This is a memoir about the author’s gay son, his suicide attempt at age thirteen, and the general troubles that gay people – especially gay children – meet in our current society.
So…there was nothing new in this book. It was all stuff I’d heard before, all politics that I’m very familiar with. However, despite it being nothing new, it was really good material, fairly put together without a strong political bent. The topics were discussed fairly and in a reasonable manner. Beyond that, the politics were softened by more personal issues, as the book flipped back and forth between the general and the specific.
I enjoyed the book, even if I don’t feel I really learned anything from it. The only thing that saddens me is that I believe it will continue to perpetuate gay stereotypes. Being a gay man does not mean that you love purple, play with Barbies, and dress “fabulously.” It just doesn’t. And it bothers me that this seems to be an inherent bias in our culture. Being a gay man does not mean you have to try to fit into a culturally female norm. I don’t even like the cultural norms for straight people! People are just people, and their stereotypical and cultural norms differ from society to society. What might seem “gay” here might be normal somewhere else, and I fear that too often, we overlook this problem.
I don’t think the parents in this book assumed their son was gay from an early age just because he played with Barbies and didn’t like sports, but I do think that was a major factor in their thoughts. And I think this automatic assumption influences a child’s thoughts about his or her own sexuality – whether positively or negatively – in a way that straight kids aren’t influenced. Straight kids get to figure themselves out without their parents worrying about their sexuality from a young age.
I don’t know. It’s a tricky issue, and I think that, as far as things go, this book did a good job putting together a personal story and a history of bullying and gay-rights politics. I just wish, in a way, that with a title like Oddly Normal, there wouldn’t have been all this “my son is different because he acts like a gay stereotype” bit.
Performance: Book was read by the author, which is what I would have suspected (I looked this up afterwards). Also, there was a chapter read by the son, which was kind of nice. I knew there had been a different reader, but I hadn’t realized that Joseph himself had read.

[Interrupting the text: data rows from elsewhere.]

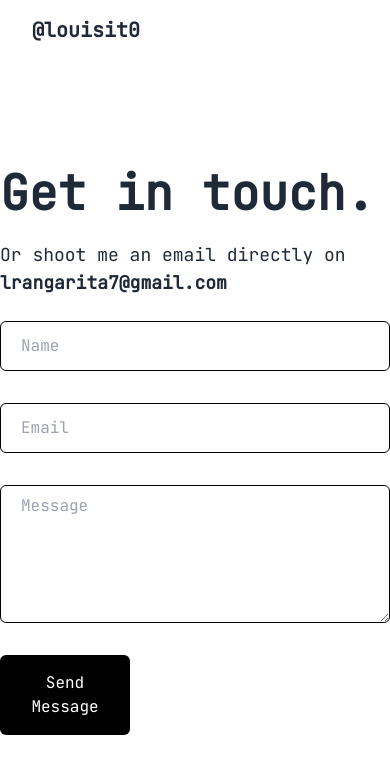
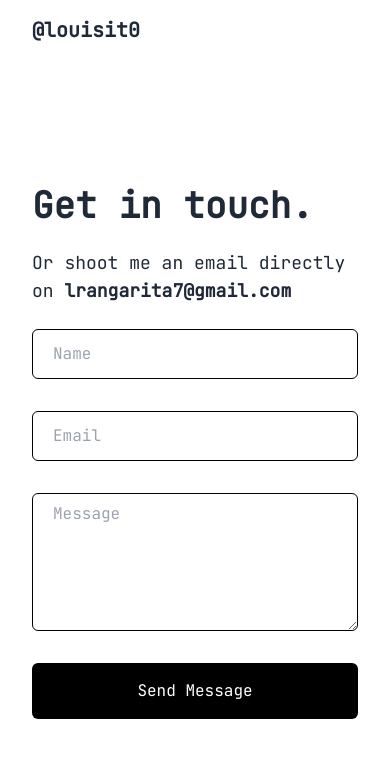
Before and after one commit to Louisit0/Portfolio, a React (Vite) app: page /contact in a window 390 px wide. Shown: the top 774 px of the page. Built offline with nearby package versions, Linux system fonts and the light colour scheme.

Commit message:
texto responsive

```diff
--- a/src/pages/Contact.jsx
+++ b/src/pages/Contact.jsx
@@ -2,9 +2,9 @@ const Contact = () => {
   return (
     <section
       id="Contact"
-      className="flex flex-col justify-center text-base-content text-start mx-auto h-screen-custom"
+      className="flex flex-col justify-center text-base-content text-start mx-8 md:mx-auto h-screen-custom"
     >
-      <h3 className="text-5xl font-extrabold">Get in touch.</h3>
+      <h3 className="text-4xl md:text-5xl font-extrabold">Get in touch.</h3>
       <p className="my-6 text-lg">
         Or shoot me an email directly on{" "}
         <span className="font-extrabold">lrangarita7@gmail.com</span>
@@ -26,7 +26,7 @@ const Contact = () => {
             className="px-5 pt-2 pb-20 rounded-md bg-white border border-black"
             placeholder="Message"
           />
-          <button className="p-4 bg-black rounded-md w-1/3 text-white">
+          <button className="p-4 bg-black rounded-md md:w-1/3 text-white">
             Send Message
           </button>
         </div>
--- a/src/pages/Projects.jsx
+++ b/src/pages/Projects.jsx
@@ -1,5 +1,4 @@
 import React from "react";
-import paisaje from "../assets/img/imgg.png";
 import turisme from "../assets/img/turisme.jpg";
 import pokedex from "../assets/img/pokedex.png";
 import coderhouse from "../assets/img/coderhousejs.jpg";
@@ -11,7 +10,9 @@ const Projects = () => {
       id="About"
       className="flex flex-col text-base-content text-center mx-6 md:mx-8 lg:mx-0 mb-6"
     >
-      <h3 className="text-start text-5xl font-extrabold mt-5 mb-8">My work.</h3>
+      <h3 className="text-start text-4xl md:text-5xl font-extrabold mt-5 mb-8">
+        My work.
+      </h3>
       <div className="grid md:grid-cols-2 md:justify-evenly gap-6 w-80 md:w-full">
         <div className="w-80 md:96 md:w-full cursor-pointer">
           <div className="relative group">
```
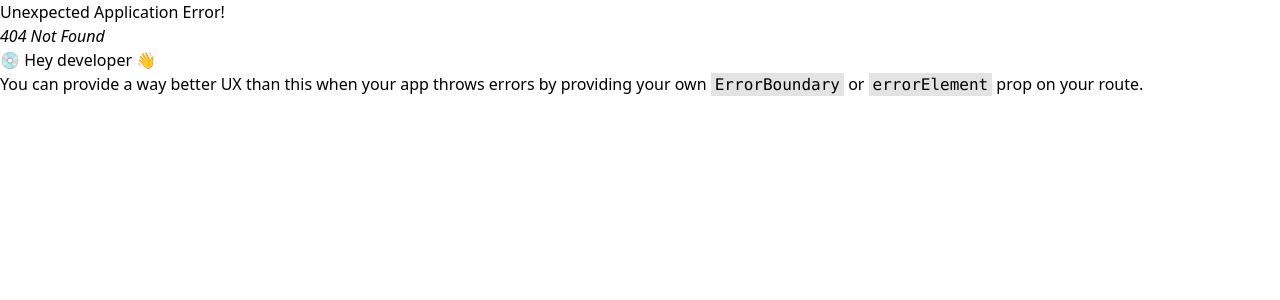
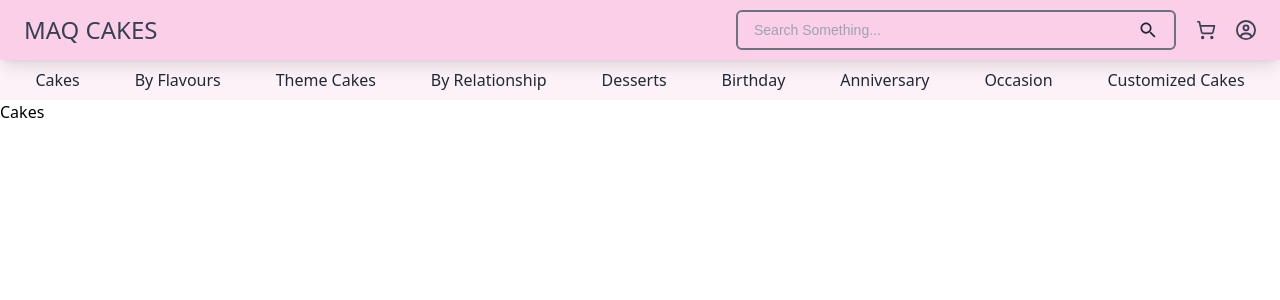
Before and after one commit to Nadeem1892/maq-cakes, a React (Create React App) app: page /cakes in a window 1280 px wide. Before the commit this address had no page. Shown: the top 300 px of the page. Built offline with nearby package versions, Linux system fonts and the light colour scheme.

Commit message:
Add Card

```diff
--- a/src/Routing/PageRoutes.tsx
+++ b/src/Routing/PageRoutes.tsx
@@ -18,7 +18,11 @@ const PageRoutes = () => {
         {
             path:"login",
             element:<div>Login</div>
-        }
+        },
+        {
+          path:"cakes",
+          element:<div>Cakes</div>
+      }
       ],
     },
   ]);
--- a/src/Screens/Header/Header.tsx
+++ b/src/Screens/Header/Header.tsx
@@ -4,6 +4,7 @@ import { LuShoppingCart } from "react-icons/lu";
 import { FaRegCircleUser } from "react-icons/fa6";
 import { IoMdSearch, IoMdClose } from "react-icons/io";
 import NavBar from "../NavBar";
+// import { Link } from "react-router-dom";
 
 const Header = () => {
   const [isNavOpen, setIsNavOpen] = useState(false);
--- a/src/Screens/NavBar.tsx
+++ b/src/Screens/NavBar.tsx
@@ -1,19 +1,20 @@
 import React from 'react'
+import { Link } from 'react-router-dom'
 
 const NavBar = () => {
 
   return (
     <div className='bg-pink-50 shadow-lg mt-[60px] flex p-2 items-center justify-center'>
     <nav className="flex w-full justify-around">
-     <a href="#flavours" className="hover:text-gray-400 text-gray-800">Cakes</a>
-     <a href="#flavours" className="hover:text-gray-400 text-gray-800">By Flavours</a>
-     <a href="#theme-cakes" className="hover:text-gray-400 text-gray-800">Theme Cakes</a>
-     <a href="#relationship" className="hover:text-gray-400 text-gray-800">By Relationship</a>
-     <a href="#desserts" className="hover:text-gray-400 text-gray-800">Desserts</a>
-     <a href="#birthday" className="hover:text-gray-400 text-gray-800">Birthday</a>
-     <a href="#anniversary" className="hover:text-gray-400 text-gray-800">Anniversary</a>
-     <a href="#anniversary" className="hover:text-gray-400 text-gray-800">Occasion</a>
-     <a href="#anniversary" className="hover:text-gray-400 text-gray-800">Customized Cakes</a>
+     <Link to="cakes" className="hover:text-pink-400 text-gray-800">Cakes</Link>
+     <a href="#flavours" className="hover:text-pink-400 text-gray-800">By Flavours</a>
+     <a href="#theme-cakes" className="hover:text-pink-400 text-gray-800">Theme Cakes</a>
+     <a href="#relationship" className="hover:text-pink-400 text-gray-800">By Relationship</a>
+     <a href="#desserts" className="hover:text-pink-400 text-gray-800">Desserts</a>
+     <a href="#birthday" className="hover:text-pink-400 text-gray-800">Birthday</a>
+     <a href="#anniversary" className="hover:text-pink-400 text-gray-800">Anniversary</a>
+     <a href="#anniversary" className="hover:text-pink-400 text-gray-800">Occasion</a>
+     <a href="#anniversary" className="hover:text-pink-400 text-gray-800">Customized Cakes</a>
    </nav>
 </div>
   )
```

Ironically, while Dad did a great job reading – I suppose he could very easily hear the inflections in his own writing – Joseph sounded a bit nervous and stilted. Ah well. It was only one chapter. Overall, the performance was engaging.